Problem: Find the lines in the records that carry the word "border". Copy each one.
Exercise materials Start Marker
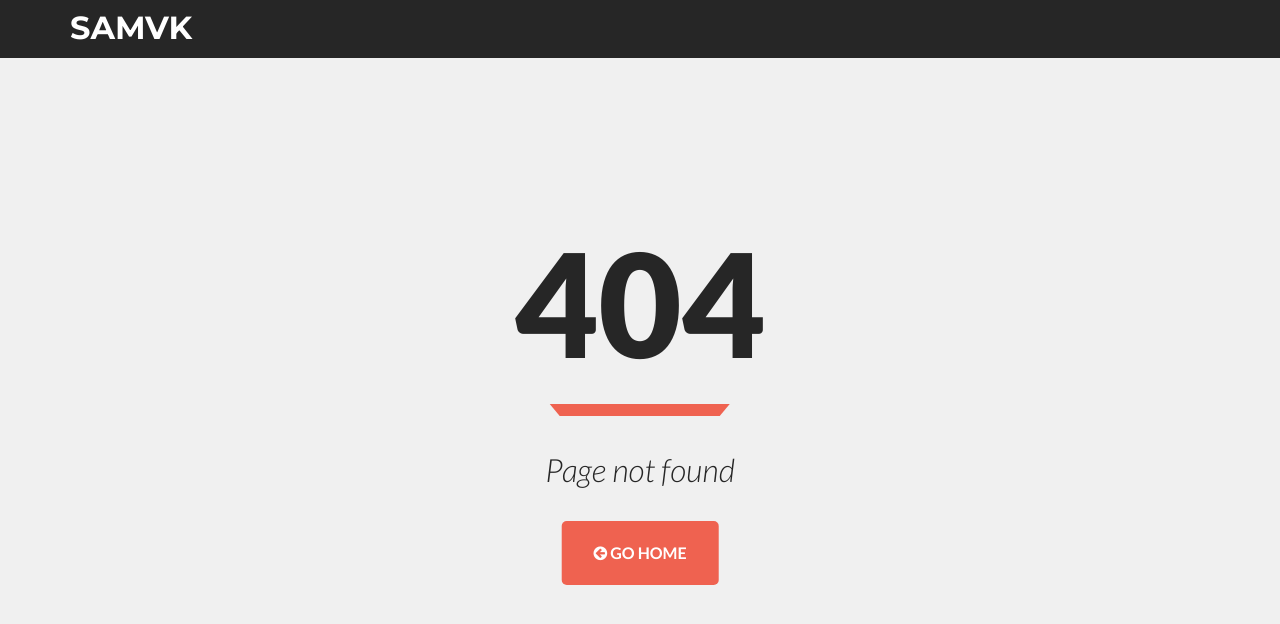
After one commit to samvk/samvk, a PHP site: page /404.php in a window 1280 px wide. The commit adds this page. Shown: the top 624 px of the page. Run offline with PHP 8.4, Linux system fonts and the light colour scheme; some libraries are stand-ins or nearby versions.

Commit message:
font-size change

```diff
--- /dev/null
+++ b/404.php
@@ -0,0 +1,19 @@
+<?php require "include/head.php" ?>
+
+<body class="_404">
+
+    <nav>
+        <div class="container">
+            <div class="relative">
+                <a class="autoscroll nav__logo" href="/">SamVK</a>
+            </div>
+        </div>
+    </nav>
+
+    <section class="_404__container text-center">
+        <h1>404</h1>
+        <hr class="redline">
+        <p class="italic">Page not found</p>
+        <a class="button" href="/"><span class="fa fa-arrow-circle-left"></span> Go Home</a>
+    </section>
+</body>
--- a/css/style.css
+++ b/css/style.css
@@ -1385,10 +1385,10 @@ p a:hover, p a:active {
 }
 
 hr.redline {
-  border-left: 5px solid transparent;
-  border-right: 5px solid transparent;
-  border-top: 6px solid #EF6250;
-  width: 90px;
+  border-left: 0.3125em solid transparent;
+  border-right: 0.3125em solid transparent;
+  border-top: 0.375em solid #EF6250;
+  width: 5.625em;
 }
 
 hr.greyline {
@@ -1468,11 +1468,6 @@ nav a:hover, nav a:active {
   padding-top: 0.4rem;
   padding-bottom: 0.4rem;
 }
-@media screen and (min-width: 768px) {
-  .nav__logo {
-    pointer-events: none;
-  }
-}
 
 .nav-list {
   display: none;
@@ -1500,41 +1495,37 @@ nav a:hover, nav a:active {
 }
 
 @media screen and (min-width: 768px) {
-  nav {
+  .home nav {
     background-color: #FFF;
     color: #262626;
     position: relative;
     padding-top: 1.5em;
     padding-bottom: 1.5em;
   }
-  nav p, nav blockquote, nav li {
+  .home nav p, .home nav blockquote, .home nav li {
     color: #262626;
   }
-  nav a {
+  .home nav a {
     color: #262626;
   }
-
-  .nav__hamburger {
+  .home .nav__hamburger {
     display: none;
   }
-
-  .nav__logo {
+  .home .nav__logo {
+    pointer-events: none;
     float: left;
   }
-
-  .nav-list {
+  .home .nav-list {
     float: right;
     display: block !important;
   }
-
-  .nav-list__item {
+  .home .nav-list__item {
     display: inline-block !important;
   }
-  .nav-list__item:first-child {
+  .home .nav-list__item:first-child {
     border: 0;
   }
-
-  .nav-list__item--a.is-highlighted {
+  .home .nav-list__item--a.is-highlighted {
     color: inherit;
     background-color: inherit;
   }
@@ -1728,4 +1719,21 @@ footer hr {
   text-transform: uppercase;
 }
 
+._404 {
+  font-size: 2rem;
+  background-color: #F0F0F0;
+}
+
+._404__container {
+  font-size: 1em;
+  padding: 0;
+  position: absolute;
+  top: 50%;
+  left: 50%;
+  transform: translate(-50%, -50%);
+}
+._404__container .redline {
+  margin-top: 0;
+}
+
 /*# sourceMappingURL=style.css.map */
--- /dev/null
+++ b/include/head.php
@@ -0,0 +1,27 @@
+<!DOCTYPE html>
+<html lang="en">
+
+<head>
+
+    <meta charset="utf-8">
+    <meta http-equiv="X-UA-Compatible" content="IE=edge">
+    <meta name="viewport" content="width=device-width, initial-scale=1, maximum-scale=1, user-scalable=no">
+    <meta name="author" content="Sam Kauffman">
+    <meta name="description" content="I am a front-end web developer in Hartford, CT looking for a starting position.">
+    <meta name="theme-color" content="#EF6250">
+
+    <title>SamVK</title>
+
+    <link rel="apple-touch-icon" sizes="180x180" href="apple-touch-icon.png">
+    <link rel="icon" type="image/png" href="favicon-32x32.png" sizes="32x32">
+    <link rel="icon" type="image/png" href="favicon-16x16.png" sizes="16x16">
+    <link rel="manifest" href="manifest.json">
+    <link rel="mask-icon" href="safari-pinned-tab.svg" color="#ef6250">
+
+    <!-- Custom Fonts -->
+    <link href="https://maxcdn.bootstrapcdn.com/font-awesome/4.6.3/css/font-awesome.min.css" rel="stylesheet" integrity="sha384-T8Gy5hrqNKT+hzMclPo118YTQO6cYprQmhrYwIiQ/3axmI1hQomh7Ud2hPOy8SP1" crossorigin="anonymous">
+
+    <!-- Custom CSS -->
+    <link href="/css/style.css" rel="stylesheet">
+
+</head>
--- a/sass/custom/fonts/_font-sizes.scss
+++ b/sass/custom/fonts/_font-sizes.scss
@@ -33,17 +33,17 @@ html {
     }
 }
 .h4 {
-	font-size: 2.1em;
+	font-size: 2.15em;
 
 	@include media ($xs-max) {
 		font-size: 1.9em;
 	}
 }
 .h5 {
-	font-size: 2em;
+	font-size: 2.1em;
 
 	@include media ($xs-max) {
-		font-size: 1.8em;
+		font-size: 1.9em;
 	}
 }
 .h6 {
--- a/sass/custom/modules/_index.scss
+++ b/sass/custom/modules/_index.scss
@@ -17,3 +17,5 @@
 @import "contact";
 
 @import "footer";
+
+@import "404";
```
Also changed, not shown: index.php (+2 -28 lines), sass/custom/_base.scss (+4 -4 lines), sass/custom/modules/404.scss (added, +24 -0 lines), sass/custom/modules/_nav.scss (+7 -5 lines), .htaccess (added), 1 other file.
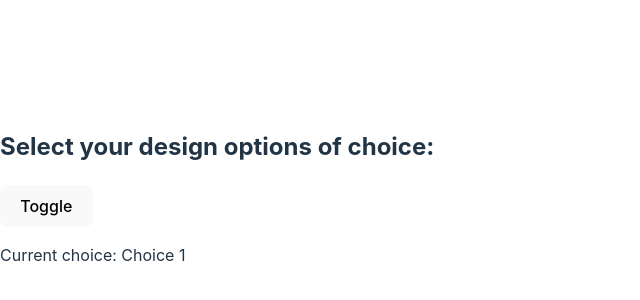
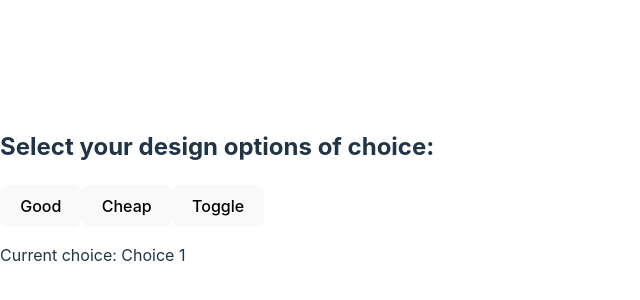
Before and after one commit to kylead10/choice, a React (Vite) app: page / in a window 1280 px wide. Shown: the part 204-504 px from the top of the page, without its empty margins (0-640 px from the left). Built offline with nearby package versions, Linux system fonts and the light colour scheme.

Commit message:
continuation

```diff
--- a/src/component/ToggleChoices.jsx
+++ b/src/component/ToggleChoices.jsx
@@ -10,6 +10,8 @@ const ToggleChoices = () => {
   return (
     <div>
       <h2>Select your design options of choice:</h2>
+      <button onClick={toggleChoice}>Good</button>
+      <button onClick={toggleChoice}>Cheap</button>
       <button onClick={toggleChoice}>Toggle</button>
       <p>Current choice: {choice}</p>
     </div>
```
Exercise materials End Marker
Your solution:
-  border-left: 5px solid transparent;
-  border-right: 5px solid transparent;
-  border-top: 6px solid #EF6250;
+  border-left: 0.3125em solid transparent;
+  border-right: 0.3125em solid transparent;
+  border-top: 0.375em solid #EF6250;
     border: 0;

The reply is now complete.